THE INPUT Start Marker

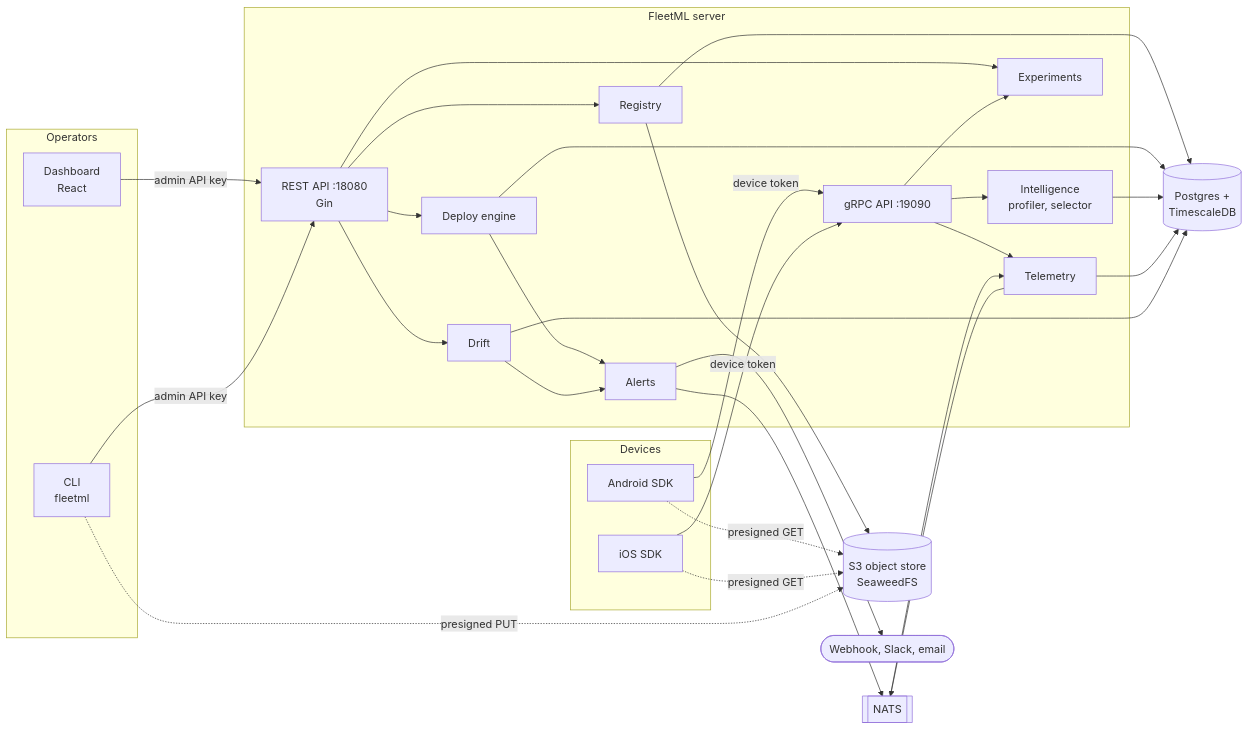
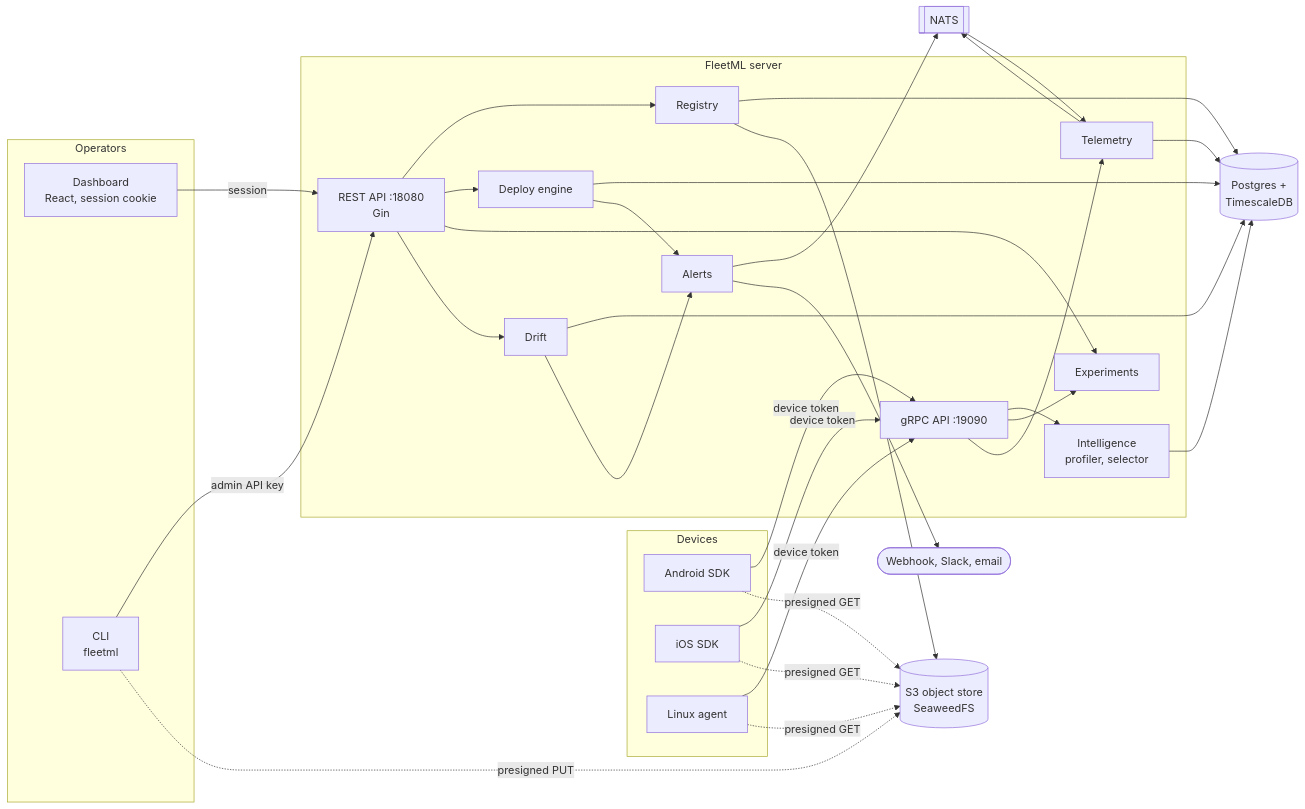
The first of 8 diagrams in docs/ARCHITECTURE.md (fleetml/fleetml), drawn with Mermaid before and after one commit. The commit also changed other lines of this file and 10 other files, not shown here.

````diff
--- a/docs/ARCHITECTURE.md
+++ b/docs/ARCHITECTURE.md
@@ -6,44 +6,47 @@
 ```mermaid
 flowchart LR
   subgraph clients[Operators]
-    dash[Dashboard<br/>React]
+    dash[Dashboard<br/>React, session cookie]
     cli[CLI<br/>fleetml]
   end
   subgraph devices[Devices]
     android[Android SDK]
     ios[iOS SDK]
+    agent[Linux agent]
   end
   subgraph server[FleetML server]
     rest[REST API :18080<br/>Gin]
     grpc[gRPC API :19090]
     reg[Registry]
     dep[Deploy engine]
     intel[Intelligence<br/>profiler, selector]
     exp[Experiments]
     tel[Telemetry]
     drift[Drift]
     alert[Alerts]
   end
   pg[(Postgres +<br/>TimescaleDB)]
   s3[(S3 object store<br/>SeaweedFS)]
   nats[[NATS]]
   hook([Webhook, Slack, email])
 
-  dash -- admin API key --> rest
+  dash -- session --> rest
   cli -- admin API key --> rest
   android -- device token --> grpc
   ios -- device token --> grpc
+  agent -- device token --> grpc
   android -. presigned GET .-> s3
   ios -. presigned GET .-> s3
+  agent -. presigned GET .-> s3
   cli -. presigned PUT .-> s3
   rest --> reg & dep & exp & drift
   grpc --> intel & exp & tel
   reg --> pg & s3
   dep --> pg
   intel --> pg
   tel --> nats --> tel
   tel --> pg
   drift --> pg
   dep & drift --> alert
   alert --> nats & hook
 ```
````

THE INPUT End Marker

__REQUIRED WORK__:
Set down, word for word, the line that contains "ios -- device token --> grpc" and all lines after it up to the end of the listing.

__TASK RESPONSE__:
   ios -- device token --> grpc
+  agent -- device token --> grpc
   android -. presigned GET .-> s3
   ios -. presigned GET .-> s3
+  agent -. presigned GET .-> s3
   cli -. presigned PUT .-> s3
   rest --> reg & dep & exp & drift
   grpc --> intel & exp & tel
   reg --> pg & s3
   dep --> pg
   intel --> pg
   tel --> nats --> tel
   tel --> pg
   drift --> pg
   dep & drift --> alert
   alert --> nats & hook
 ```
````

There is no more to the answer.